One of the MILCOT team members interviews household members to identify the needs in the community.
Last year, MILCOT used funding for SIA to form two support groups for these girls living in dangerous situations and experiencing depression. Each group of eight members got together for a series of eight workshops using the Social Emotional Economic Empowerment through Knowledge of Group Support Psychotherapy (SEEK-GSP) Model. This model aims to treat mild or moderate depression and anxiety among those stuck in inter-generational cycles of poverty. (Those with severe depression were referred to psychiatrists for professional care.)
The SEEK-GSP model aims to educate group members about depression, provide them with a supportive environment for exploring trauma, and developing positive coping and problem-solving skills. After sharing their traumatic experiences, the group members offered suggestions and encouragement, to help each young woman know she is not alone in her struggles.
“We have seen that the SEEK-GSP model brought smiles on the faces of two groups of women and girls,” writes Caroline Nakanyike and Harriet Nayiga, MILCOT leaders. “Also, by coming up with income generating projects they have boosted their individual and family economic status.” Each girl was given $10 in start-up capital to start businesses selling fish, vegetables, or tea and baked goods along the roadside. (Pictured above is a group starting a frying business.) The groups also are joint savings clubs. “Team No Stress” has collectively saved USD$20!

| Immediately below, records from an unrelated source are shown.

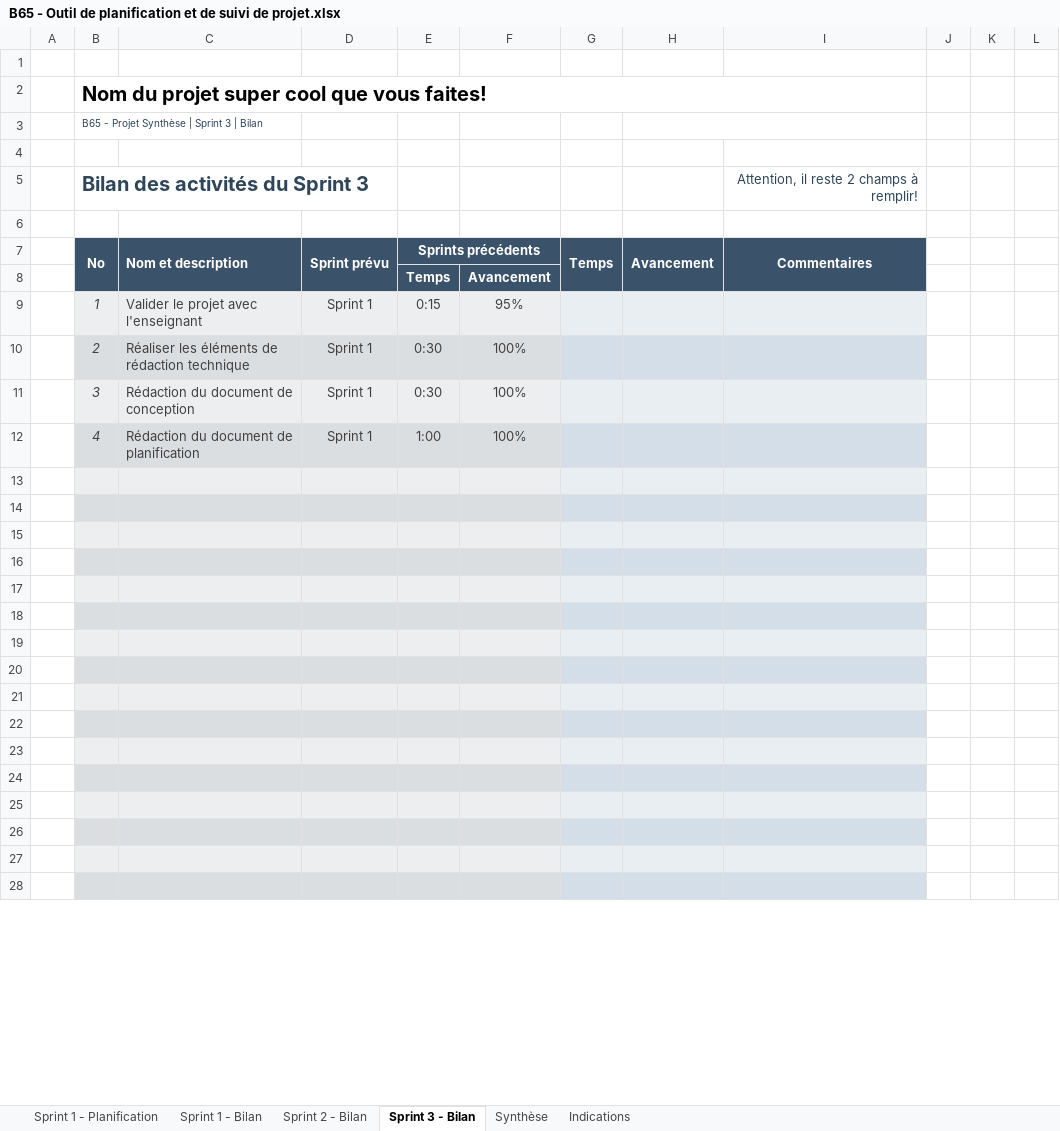
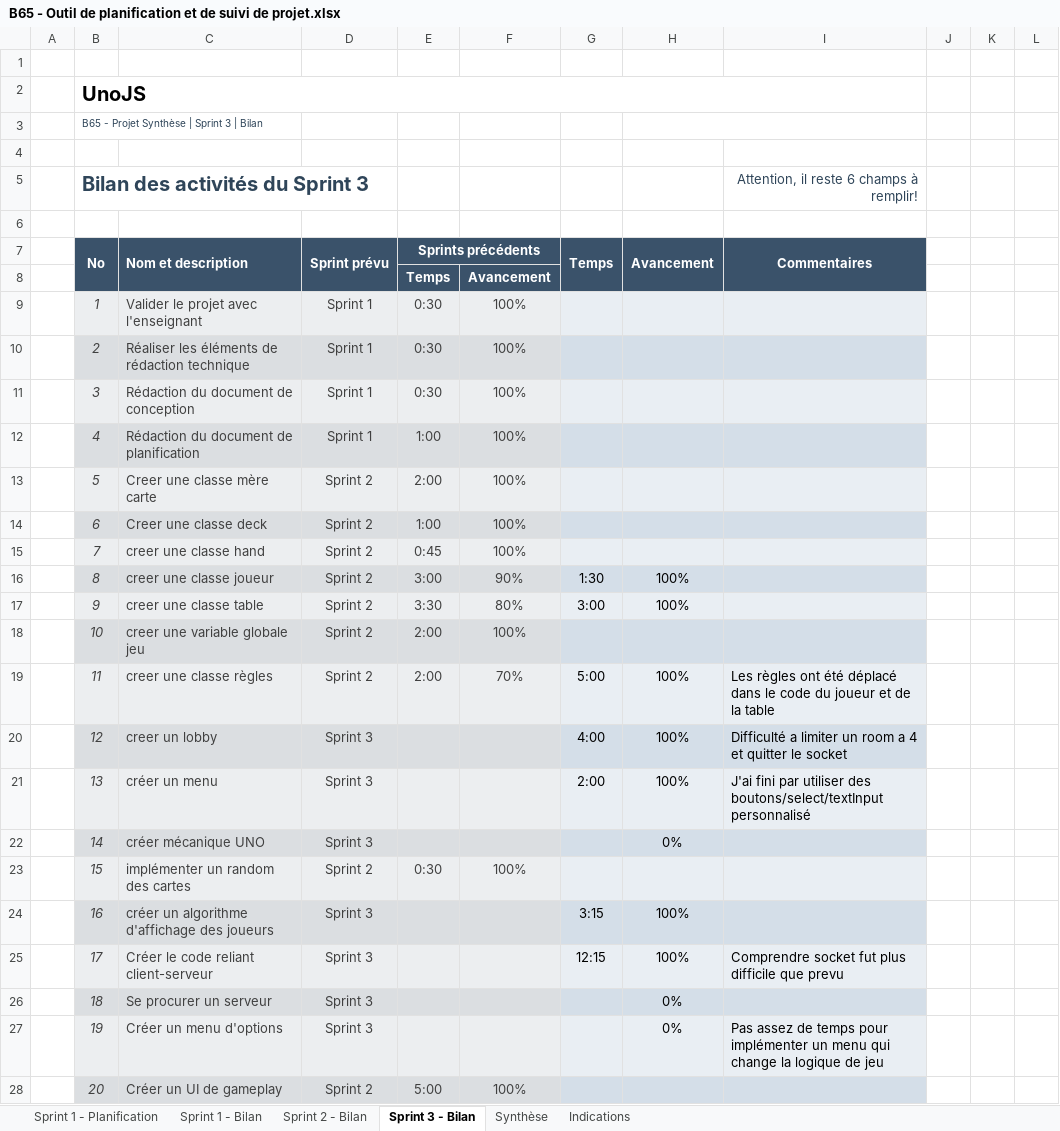
Before and after one commit to realDPS/UNOJS, an Excel workbook: sprints/B65 - Outil de planification et de suivi de projet.xlsx, sheet Sprint 3 - Bilan, drawn as a sheet; only a part is shown; values as stored, in another font and other column widths than the file's, no borders; conditional formats not drawn; the diff covers the shown part only; the diff names each change by its address in the sheet, - before the commit and + after, or states it on an @@ line.

```diff
--- a/sprints/B65 - Outil de planification et de suivi de projet.xlsx (sheet Sprint 3 - Bilan)
+++ b/sprints/B65 - Outil de planification et de suivi de projet.xlsx (sheet Sprint 3 - Bilan)
-B2 (No): Nom du projet super cool que vous faites!
+B2 (No): UnoJS
-I5 (Commentaires): Attention, il reste 2 champs à remplir!
+I5 (Commentaires): Attention, il reste 6 champs à remplir!
-E9 (Sprints précédents): 0:15
+E9 (Sprints précédents): 0:30
-F9: 95%
+F9: 100%
-row 13: (empty)
+row 13:  | 5 | Creer une classe mère carte | Sprint 2 | 2:00 | 100%
-row 14: (empty)
+row 14:  | 6 | Creer une classe deck | Sprint 2 | 1:00 | 100%
-row 15: (empty)
+row 15:  | 7 | creer une classe hand | Sprint 2 | 0:45 | 100%
-row 16: (empty)
+row 16:  | 8 | creer une classe joueur | Sprint 2 | 3:00 | 90% | 1:30 | 100%
-row 17: (empty)
+row 17:  | 9 | creer une classe table | Sprint 2 | 3:30 | 80% | 3:00 | 100%
-row 18: (empty)
+row 18:  | 10 | creer une variable globale jeu | Sprint 2 | 2:00 | 100%
-row 19: (empty)
+row 19:  | 11 | creer une classe règles | Sprint 2 | 2:00 | 70% | 5:00 | 100% | Les règles ont été déplacé dans le code du joueur et de la table
-row 20: (empty)
+row 20:  | 12 | creer un lobby | Sprint 3 |  |  | 4:00 | 100% | Difficulté a limiter un room a 4 et quitter le socket
-row 21: (empty)
+row 21:  | 13 | créer un menu | Sprint 3 |  |  | 2:00 | 100% | J'ai fini par utiliser des boutons/select/textInput personnalisé
-row 22: (empty)
+row 22:  | 14 | créer mécanique UNO | Sprint 3 |  |  |  | 0%
-row 23: (empty)
+row 23:  | 15 | implémenter un random des cartes | Sprint 2 | 0:30 | 100%
-row 24: (empty)
+row 24:  | 16 | créer un algorithme d'affichage des joueurs | Sprint 3 |  |  | 3:15 | 100%
-row 25: (empty)
+row 25:  | 17 | Créer le code reliant client-serveur | Sprint 3 |  |  | 12:15 | 100% | Comprendre socket fut plus difficile que prevu
-row 26: (empty)
+row 26:  | 18 | Se procurer un serveur | Sprint 3 |  |  |  | 0%
-row 27: (empty)
+row 27:  | 19 | Créer un menu d'options | Sprint 3 |  |  |  | 0% | Pas assez de temps pour implémenter un menu qui change la logique de jeu
-row 28: (empty)
+row 28:  | 20 | Créer un UI de gameplay | Sprint 2 | 5:00 | 100%
```
Also changed, not shown: 21 edited cells elsewhere in this sheet, sheet Sprint 1 - Planification, sheet Sprint 2 - Bilan, sheet Sprint 1 - Bilan, sheet Synthèse, hidden cells, charts or pictures.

Harriet Nayiga was recognized as a Young Midwife Leader by the International Confederation of Midwives. Read her interview here: https://nursesandmidwiveslead.org/bringing-midwifery-services-to-the-community/
After completing the therapy sessions in September, the MILCOT team conducted a post-therapy assessment. They noted the following successes:
Improved emotional wellbeing of members and their families;
Reduced dependence and intimate partner violence, with enhanced creative and problem solving skills;
Increased interest and task commitment;
Increased trust amongst themselves that enabled support for each other;
Enhanced patience, persistent of effort, self-assurance, determination, and responsibility;
Improved individual and family income;
Gratitude for acquired free knowledge in self-care, record and book keeping and saving culture.
The outcome of these sessions is a general improvement of well-being, including renewed energy for activities that allow them to express their talents. One member resurrected her childhood interest in basketry, which has contributed to her household income with less stress!